From the June 2018 issue

What is metallic hydrogen, and does it exist at the core of all the gas giants in our solar system?

Doug Kaupa Council Bluffs, Iowa
By | Published: June 27, 2018 | Last updated on May 18, 2023
Inside Jupiter and Saturn, gaseous hydrogen gives way to liquid hydrogen and, deeper down, liquid metallic hydrogen. The temperatures and pressures inside these gas giants cause hydrogen to take on properties more befitting a metal.
Astronomy: Roen Kelly, after Kenneth R. Lang, Tufts University
On Earth, elements exist in one of three states: solid, liquid, or gas. The form an element takes depends on its pressure and temperature.
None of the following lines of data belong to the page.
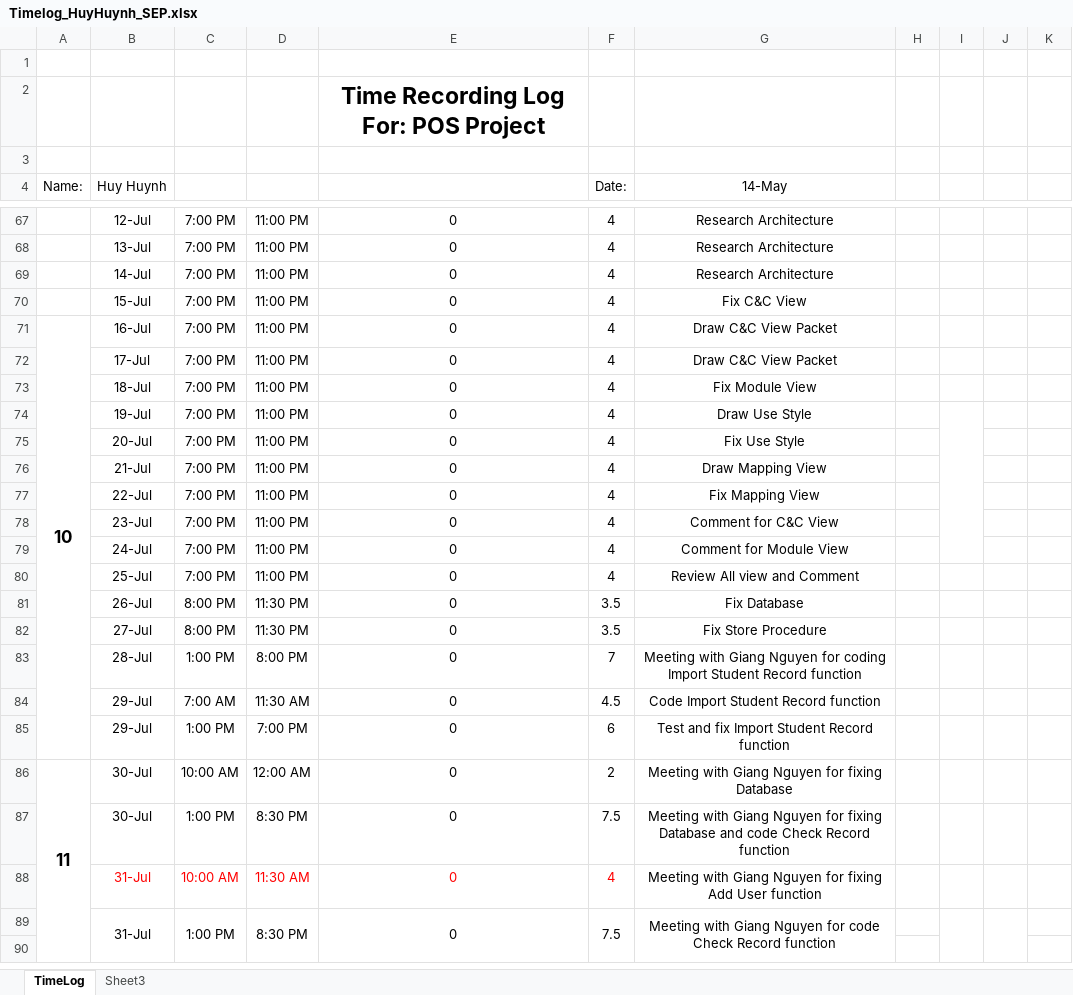
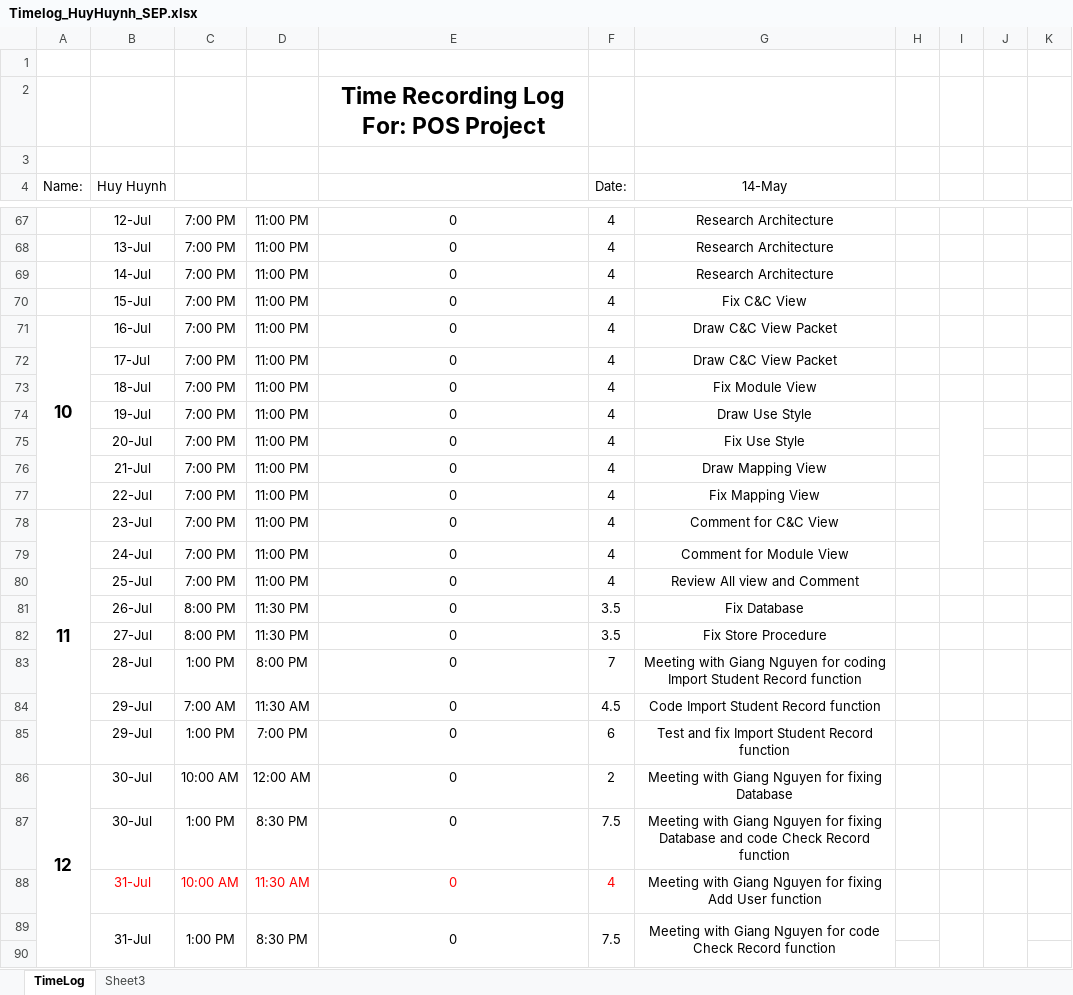
Before and after one commit to vucongthuc/hit-team-2012, an Excel workbook: SEP/Time Log & Planned Weekly/Timelog_HuyHuynh_SEP.xlsx, sheet TimeLog, drawn as a sheet; only a part is shown, gaps mark what is left out; values as stored, in another font and other column widths than the file's, no borders; the diff covers the shown part only; the diff names each change by its address in the sheet, - before the commit and + after, or states it on an @@ line.

```diff
--- a/SEP/Time Log & Planned Weekly/Timelog_HuyHuynh_SEP.xlsx (sheet TimeLog)
+++ b/SEP/Time Log & Planned Weekly/Timelog_HuyHuynh_SEP.xlsx (sheet TimeLog)
-A71:A85 merged
+A71:A77 merged
-A78 (Name:): (empty)
+A78 (Name:): 11
+A78:A85 merged
-A86 (Name:): 11
+A86 (Name:): 12
```
Also changed, not shown: 1 removed row, 2 edited cells and merged cells elsewhere in this sheet.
While hydrogen is typically a gas on Earth, it can be artificially compressed and cooled to become a liquid or a solid. Even in these states, hydrogen remains a non-metal — its atoms hold on to their electrons tightly, so hydrogen conducts heat and electricity poorly. By contrast, metals conduct electricity and heat well because of the arrangement of their atoms, which create a lattice that allows the outermost electrons from one atom to easily transfer to another.

Our solar system has two gas giants: Jupiter and Saturn. Both planets contain a significant percentage of hydrogen, based on their densities. But at the temperatures and pressures deep inside these giants, their hydrogen becomes so heated and compressed that it enters several strange states, including liquid metallic hydrogen. As I mentioned earlier, hydrogen is a non-metal. But inside Jupiter and Saturn, hydrogen atoms at high temperatures and pressures actually lose their electrons, creating a free-floating stew of hydrogen nuclei (protons) and electrons. Because the electrons are unbound, they can move easily between the nuclei — a property associated with metals. This is metallic hydrogen: hydrogen that behaves like a metal. Metallic hydrogen is conductive, and it’s believed to be largely responsible for the dynamo that powers Jupiter’s and Saturn’s magnetic fields. (Whereas on Earth, that dynamo is powered by liquid iron, an actual metal.)

Uranus and Neptune — our solar system’s ice giants — are too dense for hydrogen to be a major component of their makeup. Planetary scientists estimate that hydrogen makes up only about 15 percent of their masses, and furthermore assume that the interiors of these two planets are roughly the same because their masses are so similar. While hydrogen does exist in the ice giants’ atmospheres, and is also believed to form a liquid molecular shell deeper down, the hydrogen inside Uranus and Neptune is never subjected to the temperatures and pressures required to reach a metallic state.

Alison Klesman 
Associate Editor